After the blog about his plight was published, the customer returned to the dealership with his father to press for concessions beyond the $4,500 the customer said the dealership had previously paid him “to essentially stay quiet about the deal.” As a result, the dealership took the problematic truck they initially sold him back as a trade-in, gave him a decent amount of money for it, and then sold him an entirely different vehicle for what the customer also considered an appropriate price. The dealership also removed the $5,000 charge for the extended warranty that the customer said he never wanted, and the $4,000 charge for a “Resistall” coating that the customer also didn’t realize he’d been charged for.
I got an email yesterday from yet another Red Rock Hyundai customer who had a story that was so incredible, I had to share it. It includes yet another charge of forgery, as well as the addition of thousands of dollars in extras to the contract without the customer’s knowledge or approval. I spoke to this person on the phone to verify that they were a real person, get more details about their story and clarify some of the terms they used in the email.
The person who wrote this is 21 years old and came from out of town to purchase the vehicle. The name is redacted to keep the sender anonymous, upon their request:
People have sent information to AnneLandmanBlog that indicates customers of Grand Junction Red Rock dealerships have had their signatures forged on documents, and that such forgeries have likely been a problem at these dealerships for some time.
This week Red Rock Nissan went out of their way to help “the Andersons” (not their real name), a struggling young couple with three kids, two of whom are special needs kids, who were recently featured in this blog as an example of the kind of bad deals people were unknowingly getting into at these dealerships.

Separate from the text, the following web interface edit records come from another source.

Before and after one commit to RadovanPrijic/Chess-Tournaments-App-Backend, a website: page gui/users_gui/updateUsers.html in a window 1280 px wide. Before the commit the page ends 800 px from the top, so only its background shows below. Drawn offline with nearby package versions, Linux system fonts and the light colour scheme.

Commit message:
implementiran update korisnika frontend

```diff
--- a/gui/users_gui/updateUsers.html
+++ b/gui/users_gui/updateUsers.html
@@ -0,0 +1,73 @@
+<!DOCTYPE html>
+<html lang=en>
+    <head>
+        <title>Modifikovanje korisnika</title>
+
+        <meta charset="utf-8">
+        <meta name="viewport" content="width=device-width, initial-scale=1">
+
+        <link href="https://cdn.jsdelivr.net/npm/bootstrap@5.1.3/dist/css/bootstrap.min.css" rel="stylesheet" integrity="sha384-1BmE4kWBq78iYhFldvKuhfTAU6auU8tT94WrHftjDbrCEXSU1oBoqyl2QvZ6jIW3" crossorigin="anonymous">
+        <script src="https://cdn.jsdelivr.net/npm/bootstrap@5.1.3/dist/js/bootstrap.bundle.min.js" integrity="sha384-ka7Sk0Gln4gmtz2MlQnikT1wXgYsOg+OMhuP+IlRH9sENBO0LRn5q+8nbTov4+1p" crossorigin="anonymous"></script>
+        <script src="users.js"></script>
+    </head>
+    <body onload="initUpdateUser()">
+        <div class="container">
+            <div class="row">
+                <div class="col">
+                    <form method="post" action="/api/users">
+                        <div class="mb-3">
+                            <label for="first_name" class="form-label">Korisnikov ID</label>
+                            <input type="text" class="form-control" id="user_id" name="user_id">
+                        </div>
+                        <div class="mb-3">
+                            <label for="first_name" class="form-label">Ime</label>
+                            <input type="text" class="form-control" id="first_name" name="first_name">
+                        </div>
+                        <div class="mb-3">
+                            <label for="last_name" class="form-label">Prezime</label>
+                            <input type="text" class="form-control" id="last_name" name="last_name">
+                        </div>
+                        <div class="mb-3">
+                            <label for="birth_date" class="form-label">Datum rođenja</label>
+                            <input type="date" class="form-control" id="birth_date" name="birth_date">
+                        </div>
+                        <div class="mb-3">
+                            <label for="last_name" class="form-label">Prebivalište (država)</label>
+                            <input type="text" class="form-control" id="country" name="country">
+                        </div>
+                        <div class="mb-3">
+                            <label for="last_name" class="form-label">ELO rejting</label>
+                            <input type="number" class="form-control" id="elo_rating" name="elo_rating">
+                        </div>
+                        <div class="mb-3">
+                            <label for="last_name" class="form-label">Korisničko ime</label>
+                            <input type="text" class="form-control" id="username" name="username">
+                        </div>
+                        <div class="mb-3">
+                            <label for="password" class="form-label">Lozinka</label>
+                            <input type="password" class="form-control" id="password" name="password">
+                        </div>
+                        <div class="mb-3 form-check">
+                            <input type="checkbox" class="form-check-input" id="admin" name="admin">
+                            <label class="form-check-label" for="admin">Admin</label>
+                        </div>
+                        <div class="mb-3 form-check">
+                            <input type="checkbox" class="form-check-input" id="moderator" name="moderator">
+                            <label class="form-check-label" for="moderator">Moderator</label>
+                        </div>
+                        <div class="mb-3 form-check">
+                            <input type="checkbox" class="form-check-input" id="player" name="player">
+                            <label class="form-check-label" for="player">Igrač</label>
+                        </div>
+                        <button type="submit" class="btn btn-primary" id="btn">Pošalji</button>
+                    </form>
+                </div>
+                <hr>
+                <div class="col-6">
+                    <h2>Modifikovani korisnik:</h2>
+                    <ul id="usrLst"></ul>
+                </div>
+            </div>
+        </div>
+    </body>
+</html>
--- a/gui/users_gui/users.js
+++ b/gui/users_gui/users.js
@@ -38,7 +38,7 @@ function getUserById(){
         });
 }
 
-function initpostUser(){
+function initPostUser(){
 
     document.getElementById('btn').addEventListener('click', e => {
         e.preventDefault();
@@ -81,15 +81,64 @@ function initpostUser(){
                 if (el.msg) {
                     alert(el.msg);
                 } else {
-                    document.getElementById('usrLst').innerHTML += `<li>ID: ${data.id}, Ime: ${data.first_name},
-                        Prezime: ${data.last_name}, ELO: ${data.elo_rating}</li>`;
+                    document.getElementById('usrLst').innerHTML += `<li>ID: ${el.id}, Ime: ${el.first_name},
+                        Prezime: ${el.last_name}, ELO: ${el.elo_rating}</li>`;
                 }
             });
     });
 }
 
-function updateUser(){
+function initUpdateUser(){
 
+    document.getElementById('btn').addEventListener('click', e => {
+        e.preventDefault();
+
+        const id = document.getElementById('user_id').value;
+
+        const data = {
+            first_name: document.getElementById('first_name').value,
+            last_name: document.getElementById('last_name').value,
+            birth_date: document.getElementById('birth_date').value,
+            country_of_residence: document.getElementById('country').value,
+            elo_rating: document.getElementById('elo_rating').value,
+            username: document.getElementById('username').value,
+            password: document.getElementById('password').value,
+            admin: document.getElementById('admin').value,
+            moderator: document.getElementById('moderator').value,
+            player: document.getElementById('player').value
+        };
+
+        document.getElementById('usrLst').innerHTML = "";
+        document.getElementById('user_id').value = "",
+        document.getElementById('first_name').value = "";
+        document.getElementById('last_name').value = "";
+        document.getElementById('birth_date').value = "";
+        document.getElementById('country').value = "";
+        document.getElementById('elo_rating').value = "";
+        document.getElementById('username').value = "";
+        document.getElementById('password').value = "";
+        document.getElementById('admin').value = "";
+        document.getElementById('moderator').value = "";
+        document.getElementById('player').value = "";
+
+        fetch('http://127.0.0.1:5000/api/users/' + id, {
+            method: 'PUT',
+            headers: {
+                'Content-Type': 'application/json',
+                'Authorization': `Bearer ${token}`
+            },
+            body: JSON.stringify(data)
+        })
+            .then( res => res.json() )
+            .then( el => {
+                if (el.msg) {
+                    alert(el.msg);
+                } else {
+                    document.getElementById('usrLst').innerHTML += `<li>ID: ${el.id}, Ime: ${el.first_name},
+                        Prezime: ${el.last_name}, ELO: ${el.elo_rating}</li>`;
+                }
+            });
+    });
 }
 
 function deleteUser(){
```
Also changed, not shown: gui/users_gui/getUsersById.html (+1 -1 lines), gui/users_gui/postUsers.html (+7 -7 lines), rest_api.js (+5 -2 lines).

Note: I am re-posting this article from last December, now that a second former Red Rock dealership financial manager, Matthew Morris, has been charged with criminal impersonation, forgery and identity theft. This article contains information from a former Red Rock financial manager about how Red Rock allegedly (and routinely) defrauded customers as well as lenders (banks and credit unions). The article got little notice at the time I posted it, but it’s even more relevant now that criminal charges have been brought against a second Red Rock employee, who has implicated upper management in these activities..
Yet another former employee of a Red Rock auto dealership has contacted AnneLandmanBlog wanting to unload about what they experienced while working for Red Rock, and wanting others to know how business is done at these dealerships. This person has more detailed knowledge about financing of vehicle deals. Their name is withheld at their request. I asked this person follow-up questions based on information provided by a previous Red Rock employee who came forward and told about the illegal acts allegedly taking place at the dealerships, like falsifying customers’ financial information to lenders, misuse of digital signatures, forging of signatures, and more. This new person has even more detailed insight into these dealerships, the things they do to customers and banks, and how and why Red Rock dealerships operate so differently from other dealerships in town and around the country.
A former Red Rock auto dealership employee contacted AnneLandmanBlog wanting to unload about what he experienced in the years he worked for the dealership. He asked to remain anonymous, so his name is withheld. He said he was “ashamed” about having worked for the dealership and wanted to do whatever he could do to help people who fell victim to these scams.
Following are excerpts of our conversation, edited slightly for clarity:
Lyn Anderson and her husband Jim (not their real names) thought they should trade in their older Ford pickup and get a slightly newer, more family-friendly vehicle, so they went online to see what was available locally.
Little did they know what they were getting themselves into.